Lewis Jones takes a look at the early ante post betting in the OLBG Mares Hurdle for the David Nicholson Trophy at the 2020 Cheltenham Festival.
An unprecedented sixth straight Festival race awaits the frighteningly talented Quevega at the Cheltenham Festival. Can she create sporting history?[wpsm_video]https://www.youtube.com/watch?v=AfeRGrmTUZE[/wpsm_video]
What happened in 2013?
The sensational Quevega created history by equalling a Cheltenham Festival record of a fifth consecutive victory in the same Festival race. However, this success was by no means as smooth as her previous romps in front of her huge following at Prestbury Park.

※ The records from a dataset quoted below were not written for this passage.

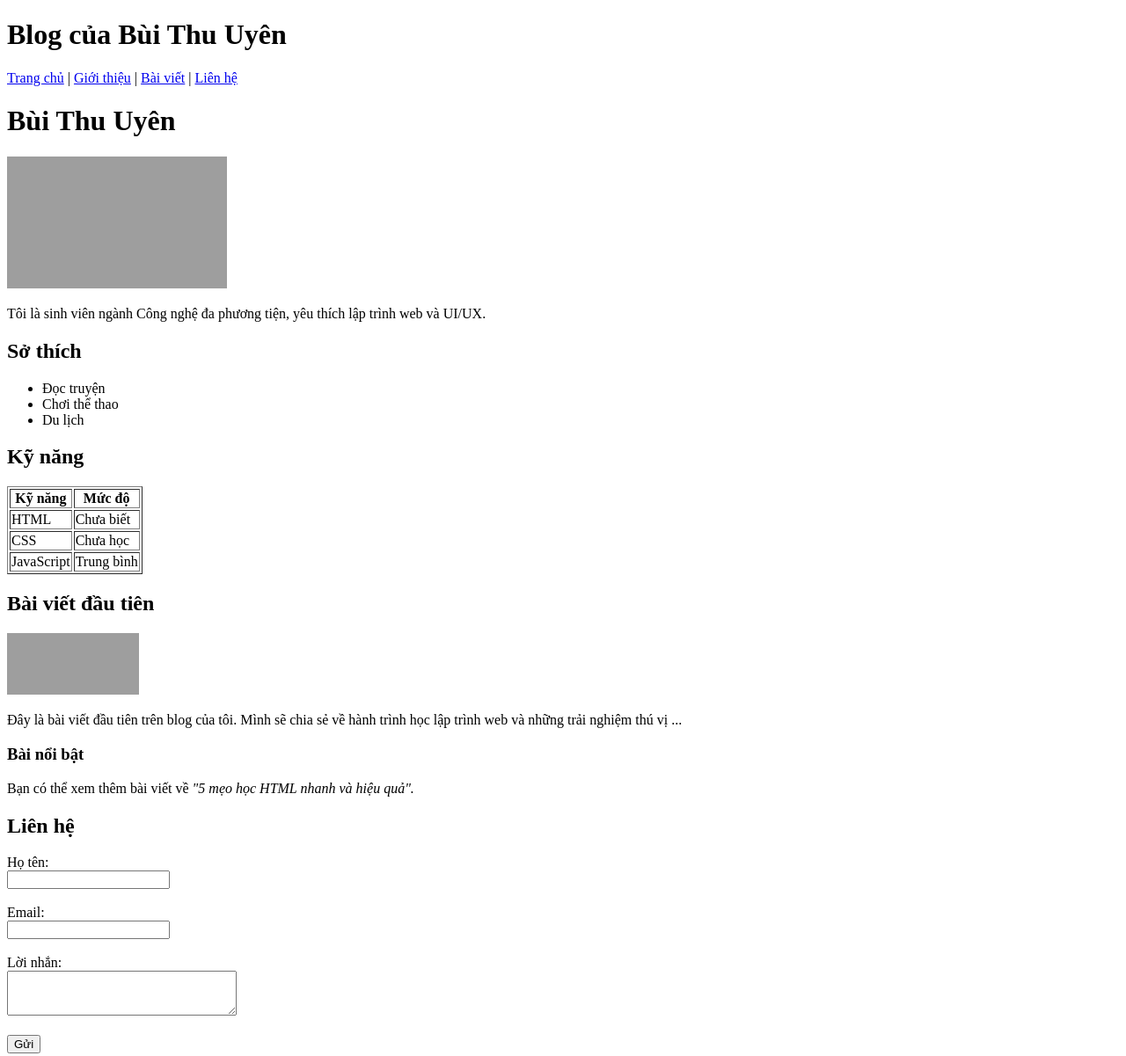
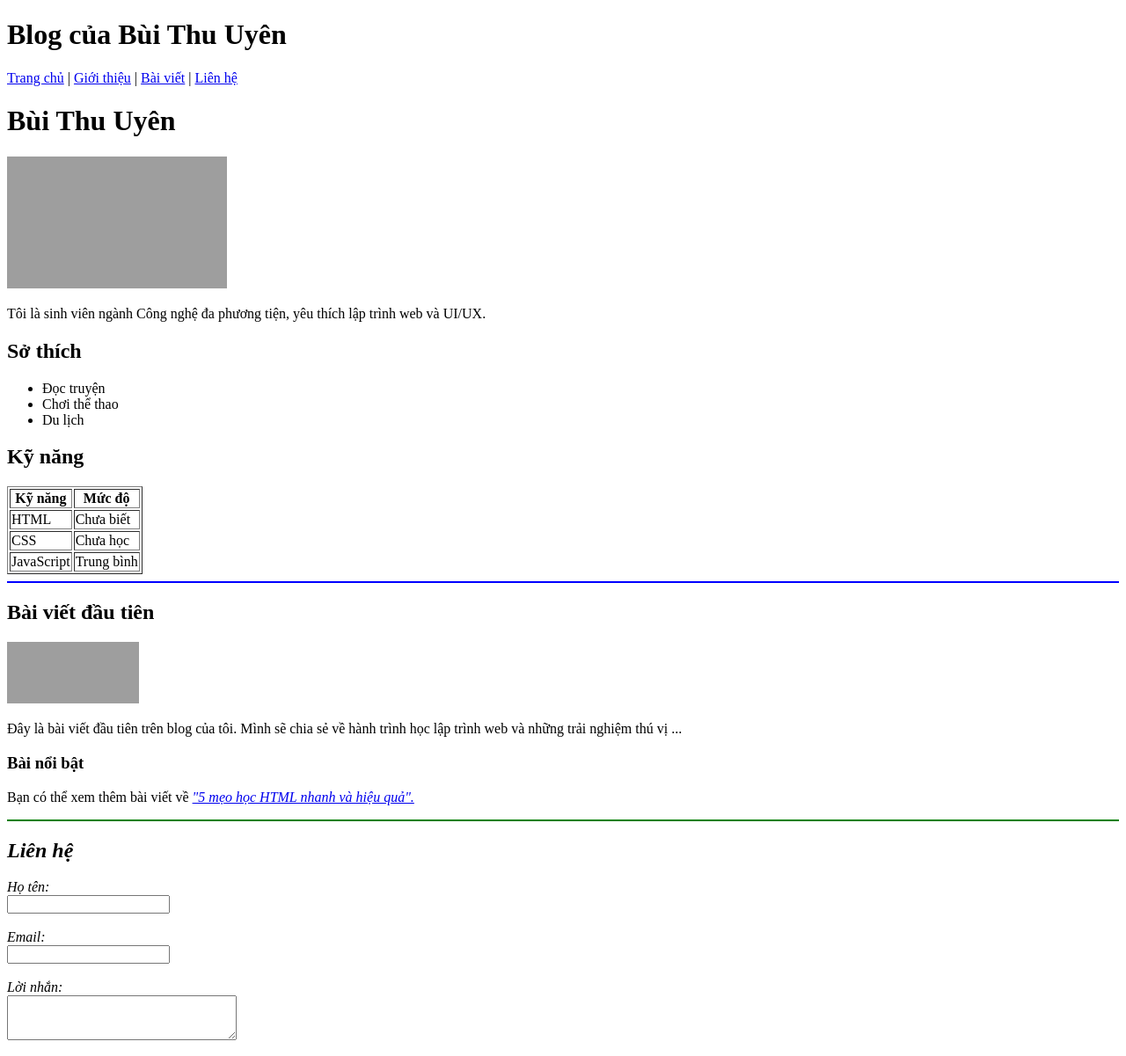
Before and after one commit to thu-uyen-06/BTVN_Buoi_1, a plain HTML site: page index.html in a window 1280 px wide. Shown: the top 1201 px of the page at 88% size. Drawn offline with Linux system fonts and the light colour scheme; grey boxes are pictures that could not be loaded.

Commit message:
Them 1 vai chi tiet

```diff
--- a/index.html
+++ b/index.html
@@ -17,8 +17,8 @@
     </p>
 
     <h1 id="Gioithieu"> Bùi Thu Uyên</h1>
-    <img src="https://vinbigdata.com/wp-content/uploads/2023/11/12063795_4884785-scaled.jpg"
-        alt="Ảnh vẫn tồn tại" height="150" width="250">
+    <img src="https://vinbigdata.com/wp-content/uploads/2023/11/12063795_4884785-scaled.jpg" alt="Ảnh vẫn tồn tại"
+        height="150" width="250">
     <p> Tôi là sinh viên ngành Công nghệ đa phương tiện, yêu thích lập trình web và UI/UX.</p>
     <h2> Sở thích</h2>
     <ul>
@@ -47,15 +47,19 @@
             <td>Trung bình</td>
         </tr>
     </table>
+    <hr color="blue">
     <h2 id="Baiviet">Bài viết đầu tiên</h2>
-    <img src="https://www.tienganhcaptoc.vn/wp-content/uploads/2020/10/tu-tin-chao-hoi-tieng-anh-voi-5-phut-moi-ngay.jpg" alt="Ảnh vẫn hiện" height="70" width="150">
+    <img src="https://www.tienganhcaptoc.vn/wp-content/uploads/2020/10/tu-tin-chao-hoi-tieng-anh-voi-5-phut-moi-ngay.jpg"
+        alt="Ảnh vẫn hiện" height="70" width="150">
     <p>Đây là bài viết đầu tiên trên blog của tôi.
         Mình sẽ chia sẻ về hành trình học lập trình web và những trải nghiệm thú vị ...
     </p>
     <h3>Bài nổi bật</h3>
-    <p>Bạn có thể xem thêm bài viết về <i>"5 mẹo học
-            HTML nhanh và hiệu quả".
-        </i></p>
+    <p>Bạn có thể xem thêm bài viết về <a
+            href="https://techmaster.vn/posts/36327/5-meo-ve-html-ma-khong-ai-ke-ban-biet"><i> "5 mẹo học
+                HTML nhanh và hiệu quả". </a>
+    </p>
+    <hr color="green">
     <h2 id="Lienhe"> Liên hệ</h2>
     <form action="">
         <label for="Ten"> Họ tên: </label><br>
```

Jockey Ruby Walsh allowed her to get too far back before being slightly hampered on the bend at the top of the hill, which left her with a mountain to climb and she drifted out to 4/1 in running.
But one by one she picked off the horses ahead of her and timed her charge to perfection to nail long time leading French raider Sirene D’Ainay with 100 yards to run.
It was some effort to recoup the amount of ground she did in the final three furlongs of the race and punters who had installed her as the banker of the meeting celebrated an 8/11 return. She subsequently went to Punchestown and beat the boys.
2014 Major Players
Nothing looks remotely capable of challenging Quevega once again if she turns up to Cheltenham in usual nick, which trainer Willie Mullins successfully does so every year, highlighting his talents as a racehorse trainer.
She ran below par last season and still had far too much for her rivals. Her age is a negative as a ten-year-old but she is still very lightly raced. Annie Power is a mare with supreme talent and could challenge Quevega but as she is trained by Mullins too, it’s impossible even to consider both running in this event.
Betting advice: strong race trends
Key trends? Well, simply backing Quevega would do in terms of finding solid profit but we’re guessing you already knew that. Such is her dominance value seekers have found it difficult to take this race seriously. Every year, they try to find a betting alternative to the wonder mare and every year they end up with burnt fingers.
However, if you are looking for betting alternatives to Quevega again this year, latching on to novices in this race could be angle to exploit.
Take out the superstar and three novices would have landed this race in six seasons from a very low representation.
This race lacks strength in depth and also provides decent price money as it holds Grade Two status, therefore connections are likely to enter their classy mares in this event rather than take a stab at the more prestigious yet more competitive novice hurdles like the Supreme Novices Hurdle or Neptune Investments Hurdle.
In Cheltenham Mares Hurdles where Quevega didn’t run, novices have a 100% strike rate, albeit from just one year when the Donald McCain-trained Whiteoak won at 20/1.
Siding with front-runners in this race is a big no-no when planning a gamble. Quevega’s dominance probably overshadows the fact she was held up on all of her Mares Hurdle wins but time and time again in races run on the hurdle course at the Festival, horses that go out to make the running struggle to fend off the challengers.
There are seven races specifically outlined for top-class mares on the road to Cheltenham and as Quevega doesn’t run except at Prestbury Park’s extravaganza, every race is far more competitive than the showpiece event.
Races at Weatherby (November), Kempton (November), Sandown (December) and Ascot (January) all bring together the likely challengers for Cheltenham and are well worth watching with the Mares Hurdle in mind.
The 5/4 available with Paddy Power revolves around whether Quevega makes it to the race as she is a fragile racehorse. If she does, she’ll be 1/2 on the day so value hunters should snap up the current odds.